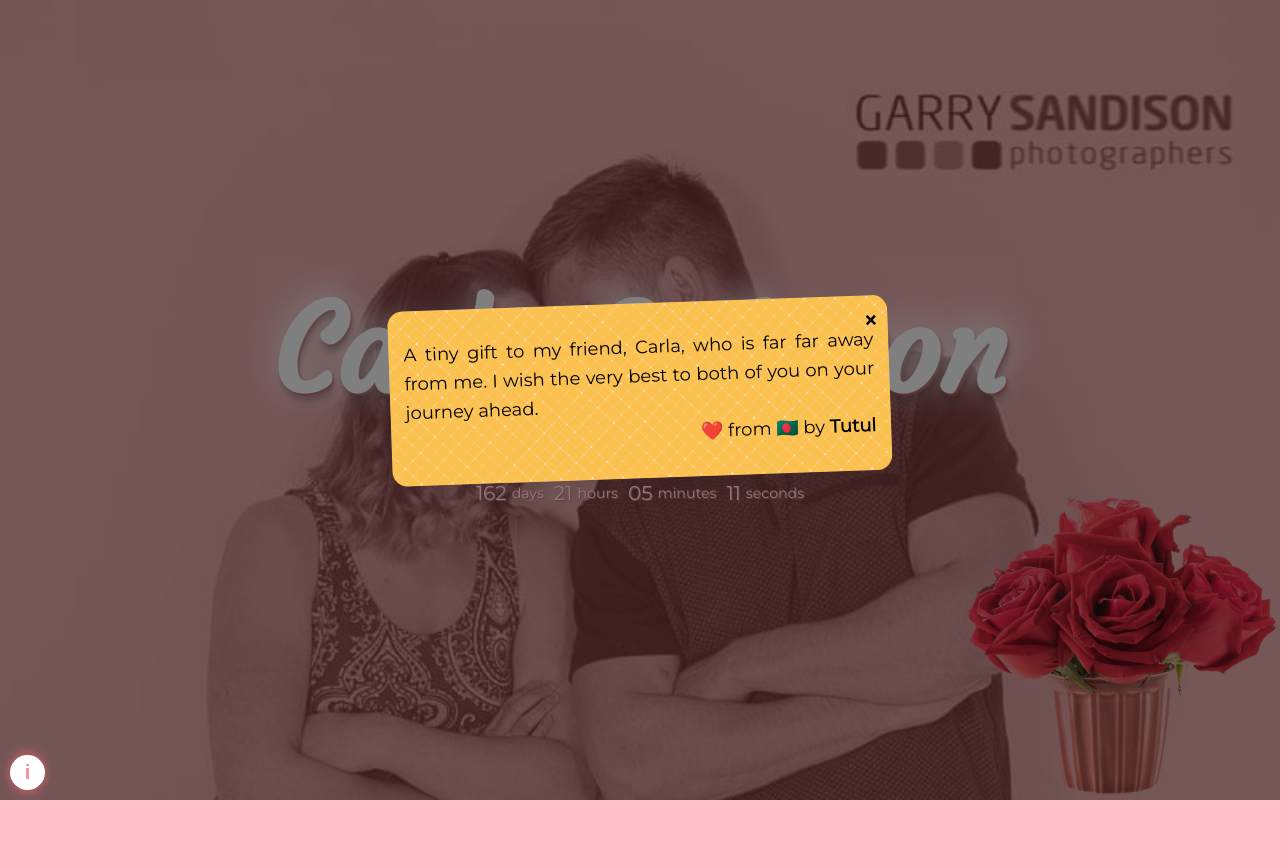
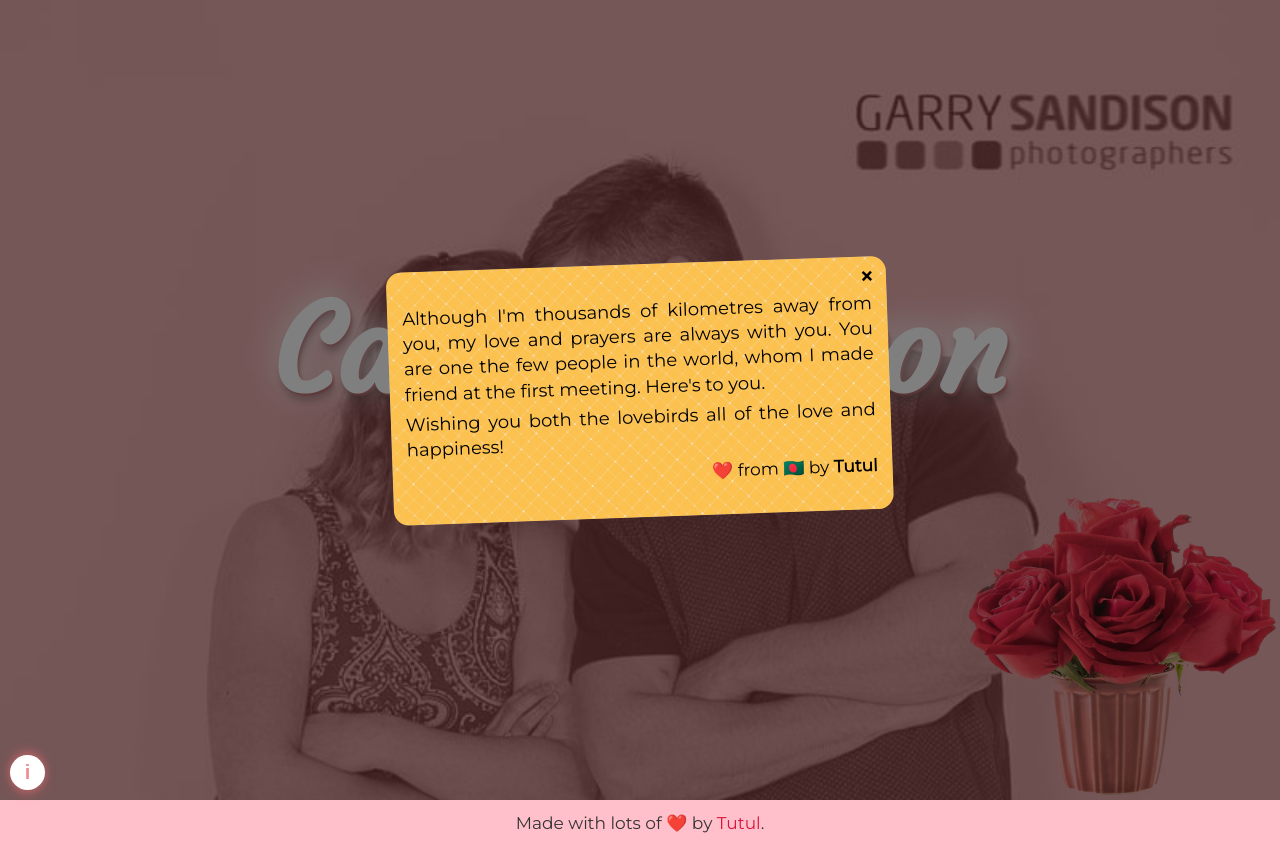
Before and after one commit to TutulDevs/Carla, a plain HTML site: page index.html in a window 1280 px wide. Both pictures are taken after a click on the button "Information". Before the commit the page ends 800 px from the top, so only its background shows below. Drawn offline with Linux system fonts and the light colour scheme.

Commit message:
added readme & modified

```diff
--- a/app.js
+++ b/app.js
@@ -42,9 +42,3 @@ $('.info').addEventListener('click', () =>
 
 $('.close').addEventListener('click', () =>
     $('.modal').style.display = 'none');
-
-
-window.addEventListener('click', e => {
-    if (e.target == $('.modal'))
-        $('.modal').style.display = 'none';
-});
--- a/index.html
+++ b/index.html
@@ -24,12 +24,14 @@
                 <div class="modal-content">
                     <span class="close">&times;</span>
                     <p>
-                        A tiny gift to my friend, Carla, who is far far away from me. I wish the very best to both of you on your journey ahead. <br />
-                        <span class="signature">
-                            ❤️ from 🇧🇩 by
-                            <strong>Tutul</strong>
-                        </span>
+                        Although I'm thousands of kilometres away from you, my love and prayers are always with you. You are one the few people in the world, whom I made friend at the first meeting. Here's to you.
                     </p>
+                    <p>
+                        Wishing you both the lovebirds all of the love and happiness!
+                    </p>
+                    <span class="signature">
+                        ❤️ from 🇧🇩 by <strong>Tutul</strong>
+                    </span>
                 </div>
             </div>
 
@@ -82,6 +84,9 @@
         <button class="info" title="Information">i</button>
     </main>
 
+    <p class="footer">
+        Made with lots of ❤️ by <a href="https://twitter.com/TutulDevs">Tutul</a>.
+    </p>
 
     <script src="app.js" type="text/javascript" charset="utf-8"></script>
 </body>
--- a/style.css
+++ b/style.css
@@ -1,5 +1,9 @@
 @import url('https://fonts.googleapis.com/css2?family=Courgette&family=Montserrat:wght@300;400&display=swap');
 
+::selection {
+    color: rgb(229, 107, 111);
+    background: white;
+}
 * {
     margin: 0;
     padding: 0;
@@ -90,11 +94,6 @@ main {
     font-size: 2rem;
 }
 
-@media screen and (max-width:800px) {
-    .names {
-        font-size: 5rem;
-    }
-}
 
 .info {
     cursor: pointer;
@@ -114,6 +113,17 @@ main {
     box-shadow: 0px -4px 10px rgba(229, 107, 111, 0.5), 0px 4px 10px rgba(229, 107, 111, 0.5);
 }
 
+@media screen and (max-width:800px) {
+    .names {
+        font-size: 5rem;
+    }
+}
+
+@media screen and (max-width:360px) {
+    .names {
+        font-size: 3.5rem;
+    }
+}
 
 
 
@@ -151,16 +161,21 @@ main {
     position: relative;
     animation-name: animatetop;
     animation-duration: 1s;
+    background-image: repeating-linear-gradient(45deg, rgba(252,191,73, 0.81) 0px, rgba(252,191,73, 0.81) 10px,transparent 10px, transparent 11px),repeating-linear-gradient(135deg, rgba(252,191,73, 0.81) 0px, rgba(252,191,73, 0.81) 10px,transparent 10px, transparent 11px),linear-gradient(90deg, rgb(239,239,239),rgb(239,239,239));
+}
+
+.modal-content p {
     text-align: justify;
     font-size: 1.8rem;
-    background-image: repeating-linear-gradient(45deg, rgba(252,191,73, 0.81) 0px, rgba(252,191,73, 0.81) 10px,transparent 10px, transparent 11px),repeating-linear-gradient(135deg, rgba(252,191,73, 0.81) 0px, rgba(252,191,73, 0.81) 10px,transparent 10px, transparent 11px),linear-gradient(90deg, rgb(239,239,239),rgb(239,239,239));
+    line-height: 1.4;
+    margin: 0.5rem 0;
 }
 
 /* The Close Button */
 .close {
     position: absolute;
-    top: 0.5rem;
-    right: 0.5rem;
+    top: 0rem;
+    right: 0.75rem;
     padding: 0 0.5rem;
     height: 4rem;
     cursor: pointer;
@@ -186,3 +201,15 @@ main {
         opacity: 1
     }
 }
+
+
+.footer {
+    text-align: center;
+    padding: 1rem;
+    text-shadow: none;
+    color: #333333;
+}
+.footer a {
+    text-decoration: none;
+    color: crimson;
+}
```
Also changed, not shown: 1 other file.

◆ What the task asks
Every line above is to be returned exactly, with its pictures removed.

◆ Expected answer
Before and after one commit to TutulDevs/Carla, a plain HTML site: page index.html in a window 1280 px wide. Both pictures are taken after a click on the button "Information". Before the commit the page ends 800 px from the top, so only its background shows below. Drawn offline with Linux system fonts and the light colour scheme.

Commit message:
added readme & modified

```diff
--- a/app.js
+++ b/app.js
@@ -42,9 +42,3 @@ $('.info').addEventListener('click', () =>
 
 $('.close').addEventListener('click', () =>
     $('.modal').style.display = 'none');
-
-
-window.addEventListener('click', e => {
-    if (e.target == $('.modal'))
-        $('.modal').style.display = 'none';
-});
--- a/index.html
+++ b/index.html
@@ -24,12 +24,14 @@
                 <div class="modal-content">
                     <span class="close">&times;</span>
                     <p>
-                        A tiny gift to my friend, Carla, who is far far away from me. I wish the very best to both of you on your journey ahead. <br />
-                        <span class="signature">
-                            ❤️ from 🇧🇩 by
-                            <strong>Tutul</strong>
-                        </span>
+                        Although I'm thousands of kilometres away from you, my love and prayers are always with you. You are one the few people in the world, whom I made friend at the first meeting. Here's to you.
                     </p>
+                    <p>
+                        Wishing you both the lovebirds all of the love and happiness!
+                    </p>
+                    <span class="signature">
+                        ❤️ from 🇧🇩 by <strong>Tutul</strong>
+                    </span>
                 </div>
             </div>
 
@@ -82,6 +84,9 @@
         <button class="info" title="Information">i</button>
     </main>
 
+    <p class="footer">
+        Made with lots of ❤️ by <a href="https://twitter.com/TutulDevs">Tutul</a>.
+    </p>
 
     <script src="app.js" type="text/javascript" charset="utf-8"></script>
 </body>
--- a/style.css
+++ b/style.css
@@ -1,5 +1,9 @@
 @import url('https://fonts.googleapis.com/css2?family=Courgette&family=Montserrat:wght@300;400&display=swap');
 
+::selection {
+    color: rgb(229, 107, 111);
+    background: white;
+}
 * {
     margin: 0;
     padding: 0;
@@ -90,11 +94,6 @@ main {
     font-size: 2rem;
 }
 
-@media screen and (max-width:800px) {
-    .names {
-        font-size: 5rem;
-    }
-}
 
 .info {
     cursor: pointer;
@@ -114,6 +113,17 @@ main {
     box-shadow: 0px -4px 10px rgba(229, 107, 111, 0.5), 0px 4px 10px rgba(229, 107, 111, 0.5);
 }
 
+@media screen and (max-width:800px) {
+    .names {
+        font-size: 5rem;
+    }
+}
+
+@media screen and (max-width:360px) {
+    .names {
+        font-size: 3.5rem;
+    }
+}
 
 
 
@@ -151,16 +161,21 @@ main {
     position: relative;
     animation-name: animatetop;
     animation-duration: 1s;
+    background-image: repeating-linear-gradient(45deg, rgba(252,191,73, 0.81) 0px, rgba(252,191,73, 0.81) 10px,transparent 10px, transparent 11px),repeating-linear-gradient(135deg, rgba(252,191,73, 0.81) 0px, rgba(252,191,73, 0.81) 10px,transparent 10px, transparent 11px),linear-gradient(90deg, rgb(239,239,239),rgb(239,239,239));
+}
+
+.modal-content p {
     text-align: justify;
     font-size: 1.8rem;
-    background-image: repeating-linear-gradient(45deg, rgba(252,191,73, 0.81) 0px, rgba(252,191,73, 0.81) 10px,transparent 10px, transparent 11px),repeating-linear-gradient(135deg, rgba(252,191,73, 0.81) 0px, rgba(252,191,73, 0.81) 10px,transparent 10px, transparent 11px),linear-gradient(90deg, rgb(239,239,239),rgb(239,239,239));
+    line-height: 1.4;
+    margin: 0.5rem 0;
 }
 
 /* The Close Button */
 .close {
     position: absolute;
-    top: 0.5rem;
-    right: 0.5rem;
+    top: 0rem;
+    right: 0.75rem;
     padding: 0 0.5rem;
     height: 4rem;
     cursor: pointer;
@@ -186,3 +201,15 @@ main {
         opacity: 1
     }
 }
+
+
+.footer {
+    text-align: center;
+    padding: 1rem;
+    text-shadow: none;
+    color: #333333;
+}
+.footer a {
+    text-decoration: none;
+    color: crimson;
+}
```
Also changed, not shown: 1 other file.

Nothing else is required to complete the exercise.